Simayi and her mates will stay indoors, sipping on cocktails and binge-watching Netflix.
“It's not the same. Get-togethers indoors are fun, but going out is amazing. You get to dance, meet people and feed off their energies. The music hits differently in a club,” she said.
But for those whose livelihoods rely on public gatherings, the strict regulations are going to hurt — and in many cases, have started to hurt already.
“The effect that the pandemic has had on social spaces as a whole hits hard on creatives without a 9 to 5, who are surviving solely on the arts,” said Nomfundo Mtsweni, a Joburg-based DJ.
Mtsweni said that the cancelling of events, recalling of tickets and shifting of gigs had affected her financially. It had also taken an emotional toll.
“Especially when that is your mode of survival.

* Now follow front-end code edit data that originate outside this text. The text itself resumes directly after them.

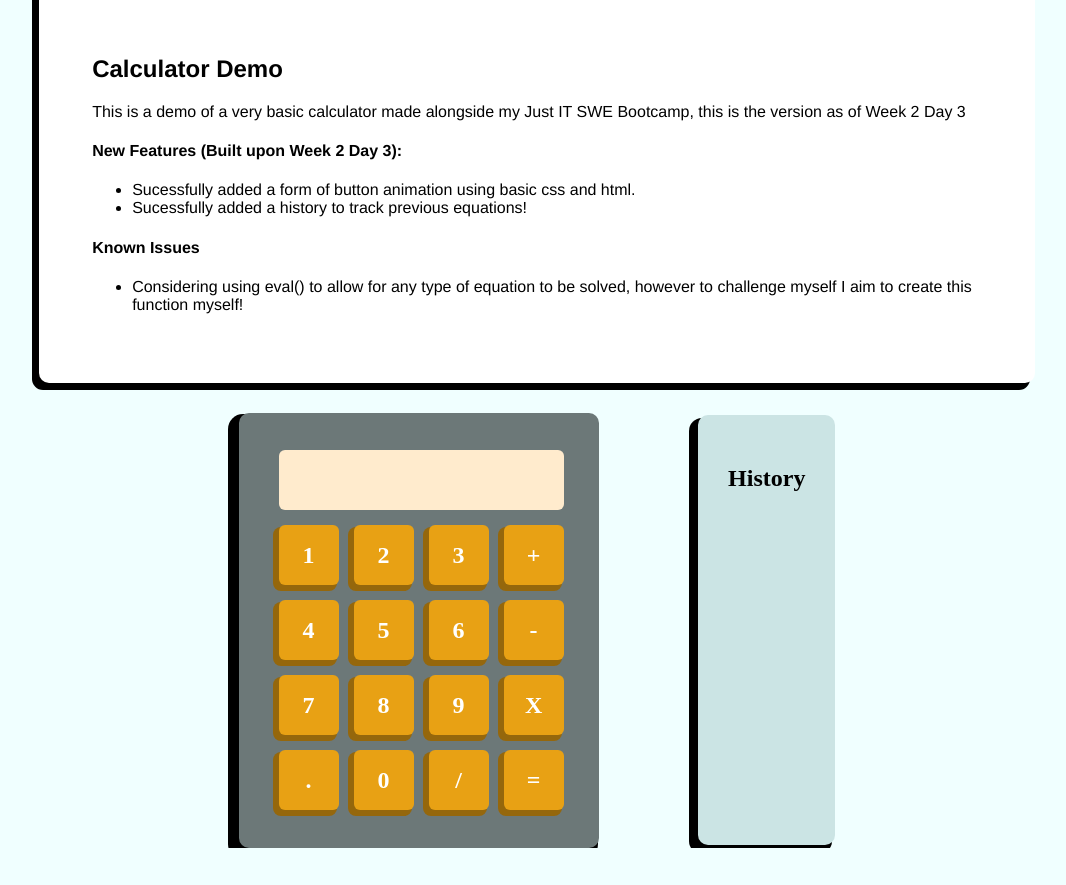
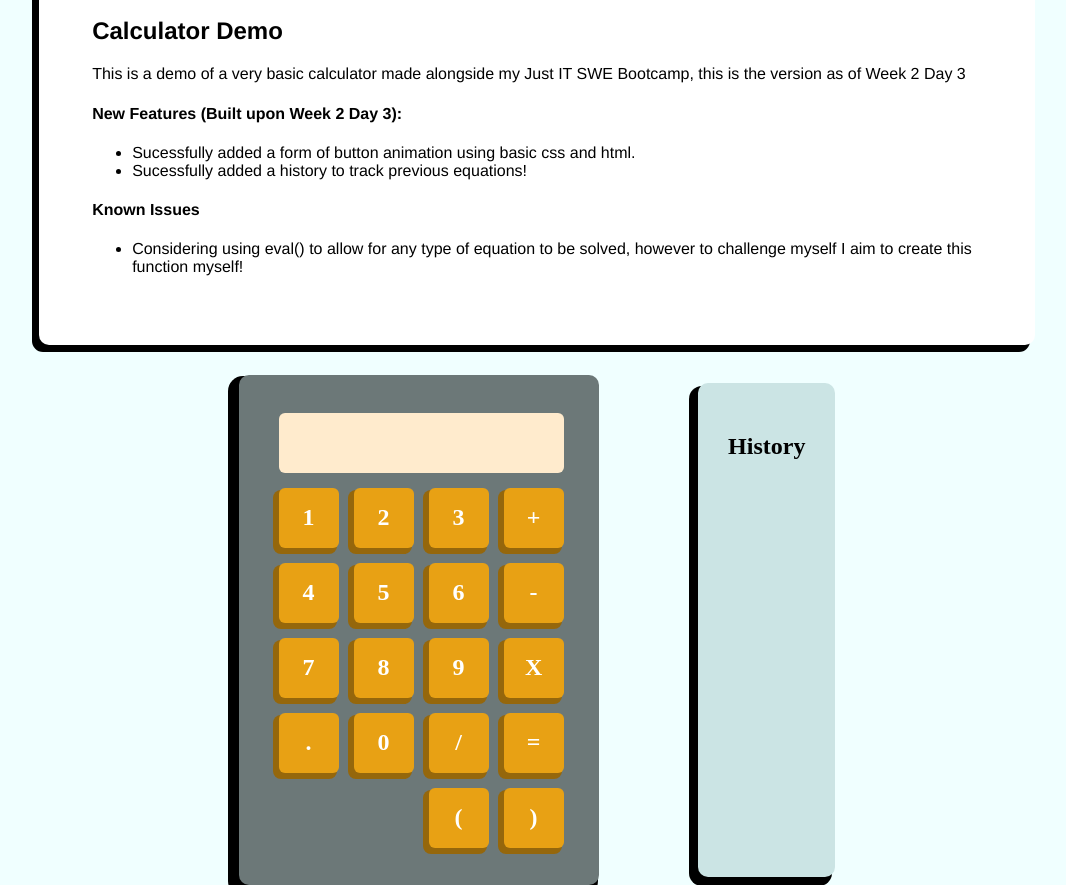
Before and after one commit to JackLaingDev/JustITBootcampWk2, a website: page Wk2d3/index.html in a window 1280 px wide. Shown: the whole page, without its empty margins (103-1169 px from the left). Before the commit the page ends 848 px from the top, so only its background shows below. Drawn offline with Linux system fonts and the light colour scheme.

Commit message:
Added open and closed bracket buttons

```diff
--- a/Wk2d3/index.html
+++ b/Wk2d3/index.html
@@ -96,6 +96,14 @@
                     <h2>=</h2>
                 </div>
 
+                <div id="openBracket" class="gridItem align-center calcButton">
+                    <h2>(</h2>
+                </div>
+
+                <div id="closedBracket" class="gridItem align-center calcButton">
+                    <h2>)</h2>
+                </div>
+
             </section>
 
             <!-- History of past equations -->
--- a/Wk2d3/style.css
+++ b/Wk2d3/style.css
@@ -20,13 +20,14 @@ body{
 .gridLayout{
     display: grid;
     grid-template-columns: 75px 75px 75px 75px;
-    grid-template-rows: 75px 75px 75px 75px 75px;
+    grid-template-rows: 75px 75px 75px 75px 75px 75px;
     grid-template-areas:
         "equation equation equation equation"
         "one two three plus"     /* "plus" is now quoted */
         "four five six minus"    /* "minus" is now quoted */
         "seven eight nine gmultiply" /* "multiply" is now quoted */
-        "gdecimal gzero divide equals";
+        "gdecimal gzero divide equals"
+        "Na Na openBracket closedBracket";
 }
 
 .gridItem{
@@ -106,6 +107,18 @@ body{
     grid-area: equals;
 }
 
+#openBracket{
+    grid-area: openBracket;
+}
+
+#closedBracket{
+    grid-area: closedBracket;
+}
+
+#Na{
+    grid-area: Na;
+}
+
 #equation{
     grid-area: equation;
     width: 95%;
```
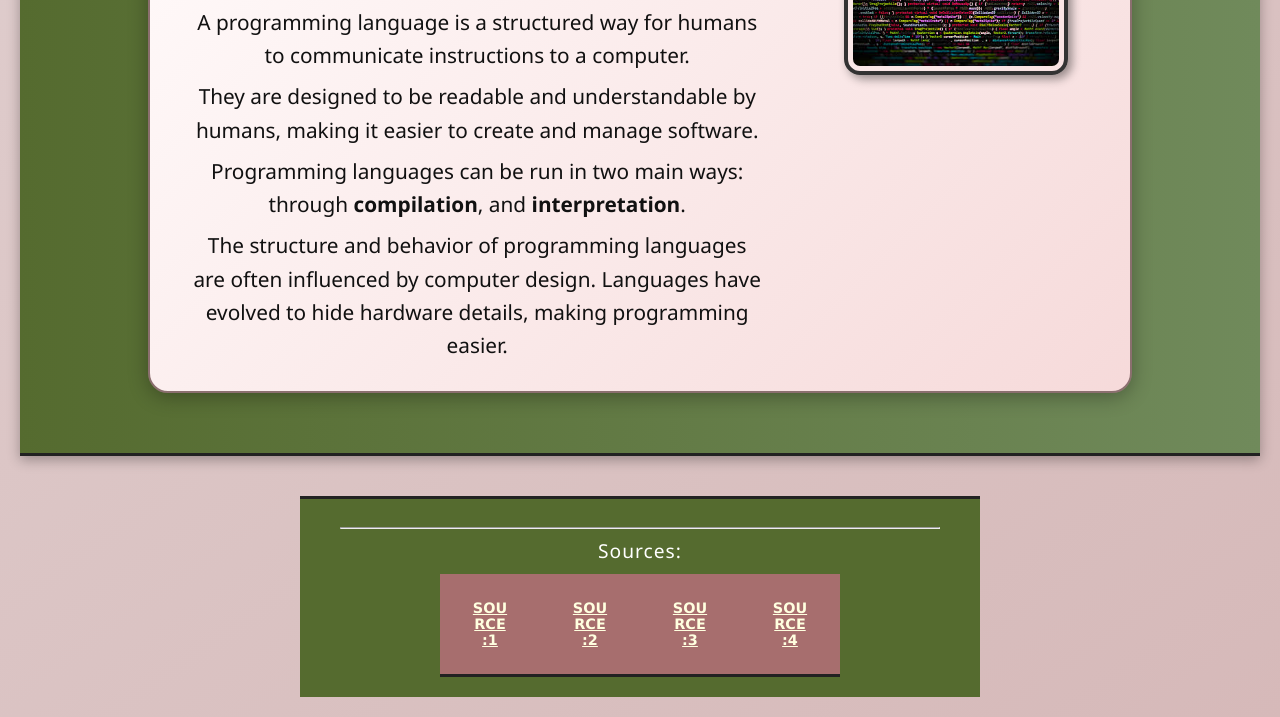
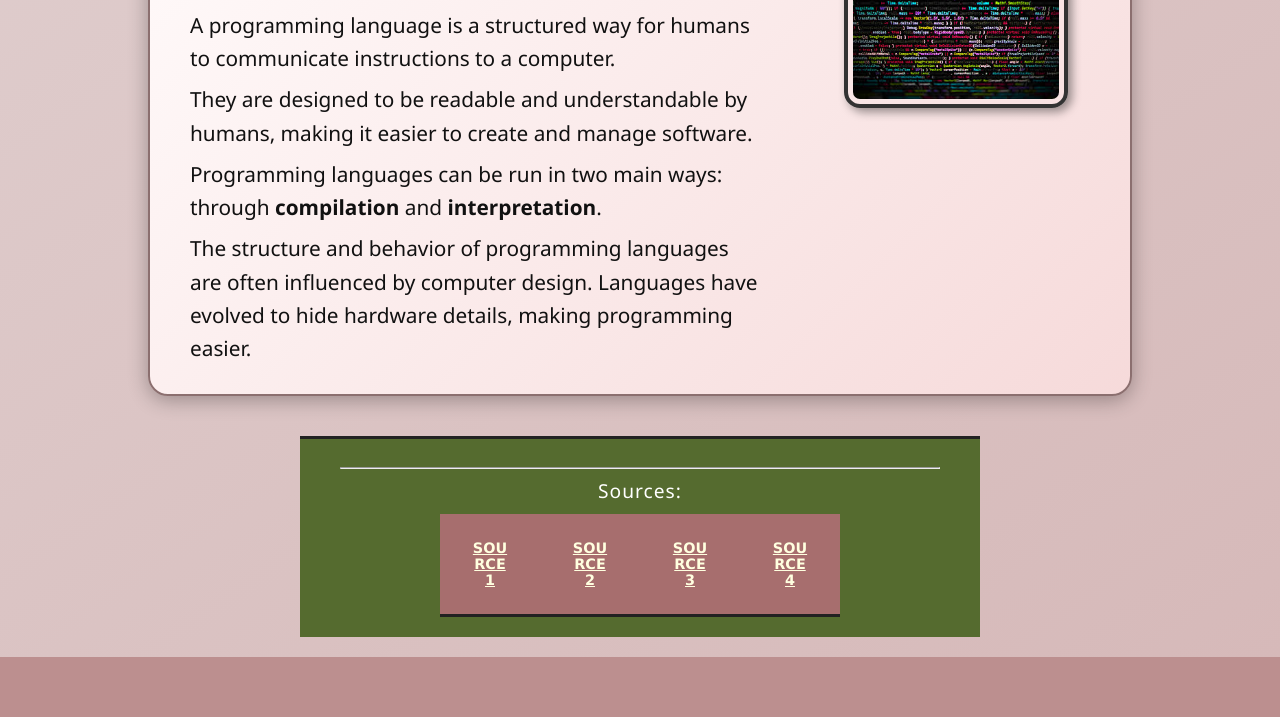
Before and after one commit to EstrellaOrtiz-F/EstrellaOrtiz-F.github.io, a plain HTML site: page index.html in a window 1280 px wide. Shown: the part 339-1056 px from the top of the page. After the commit the page ends 996 px from the top, so only its background shows below. Drawn offline with Linux system fonts and the light colour scheme.

Commit message:
Update index.html

```diff
--- a/index.html
+++ b/index.html
@@ -3,17 +3,12 @@
 <head>
     <meta charset="UTF-8">
     <meta name="viewport" content="width=device-width, initial-scale=1.0">
-    <title>HomeWork1</title>
+    <title>Homework 1 - Programming Languages</title>
     <link rel="stylesheet" href="index.css">
-    <style>
-
-    </style>
 </head>
 <body>
     <header>
-        <h1>
-            Programming Languages
-        </h1>
+        <h1>Programming Languages</h1>
 
         <nav>
             <ul>
@@ -23,9 +18,11 @@
                 <li><a href="popular.html">Popular Languages</a></li>
             </ul>
         </nav>
+    </header>
+
     <hr>
 
-        <br>
+    <main>
         <div class="content">
             <section>
                 <h2>What Are Programming Languages?</h2>
@@ -36,7 +33,7 @@
                     They are designed to be readable and understandable by humans, making it easier to create and manage software.
                 </p>
                 <p>
-                    Programming languages can be run in two main ways: through <strong>compilation</strong>, and <strong>interpretation</strong>.
+                    Programming languages can be run in two main ways: through <strong>compilation</strong> and <strong>interpretation</strong>.
                 </p>
                 <p>
                     The structure and behavior of programming languages are often influenced by computer design. Languages have evolved to hide hardware details, making programming easier.
@@ -44,30 +41,20 @@
             </section>
 
             <figure>
-                <img class="pics"src="img/programming.jpeg"width=600 height="590" alt="Programming Image">
-
+                <img class="pics" src="img/programming.jpeg" width="600" height="590" alt="Programming Image">
             </figure>
         </div>
-
-
-    </header>
+    </main>
 
     <footer>
         <hr>
-      <H3>
-        Sources:
-      </H3>
+        <h3>Sources:</h3>
         <ul>
-        <li> <a href="https://en.wikipedia.org/wiki/Programming_language" target=blank> Source:1</a></li>
-         <li> <a href="https://en.wikipedia.org/wiki/List_of_programming_languages_by_type" target=blank> Source:2</a></li>
-         <li> <a href="https://www.tiobe.com/tiobe-index/"target=blank>Source:3</a></li>
-          <li> <a href="https://www.coursera.org/articles/types-programming-language"target=blank>Source:4</a></li>
-
-
+            <li><a href="https://en.wikipedia.org/wiki/Programming_language" target="_blank">Source 1</a></li>
+            <li><a href="https://en.wikipedia.org/wiki/List_of_programming_languages_by_type" target="_blank">Source 2</a></li>
+            <li><a href="https://www.tiobe.com/tiobe-index/" target="_blank">Source 3</a></li>
+            <li><a href="https://www.coursera.org/articles/types-programming-language" target="_blank">Source 4</a></li>
         </ul>
-
-
     </footer>
-
 </body>
 </html>
```
Lines whose indentation alone changed are shown as unchanged.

How are you going to pay your rent? How are you going to keep food on the table?” asked Mstweni.
Among the measures announced were that the sale, dispensing or transportation of alcoholic beverages are prohibited between 6pm-9am from Monday to Saturday and 1pm-9am on Sundays and public holidays. These were announced in the Government Gazette, and signed by co-operative governance and traditional affairs minister Dr Nkosazana Dlamini-Zuma.
Naledi Dlulisa is an events manager in the Eastern Cape. She said that business was slow.
Her business thrives on mass gatherings, and with current measures in place, she has had to cancel events.
Tafadzwa Nyakotyo manages three social establishments in Makhanda, Eastern Cape. He said he was worried that his employees and their families would suffer if the pandemic wrought havoc for a prolonged period.
“As a manager, it pains me. Financially, it's a disaster for all businesses ... most cannot sustain a big wage bill if there is no income to sustain it,” said Nyakotyo.
While they are encouraging staff and individuals to wash their hands regularly, they have also done away with some of their late-night events to reduce the number of people visiting their establishments.
Nyakotyo said they had done away with daily promotions, DJs and any form of advertising that could entice extra patrons to their venues.
Even the big players have been affected.
The Taboo SA Group released a statement on Twitter stating that they are closing all of their venues until further notice. This includes Taboo, Onyx, Boa, Rouge and Rich Durban champagne and cigar lounge.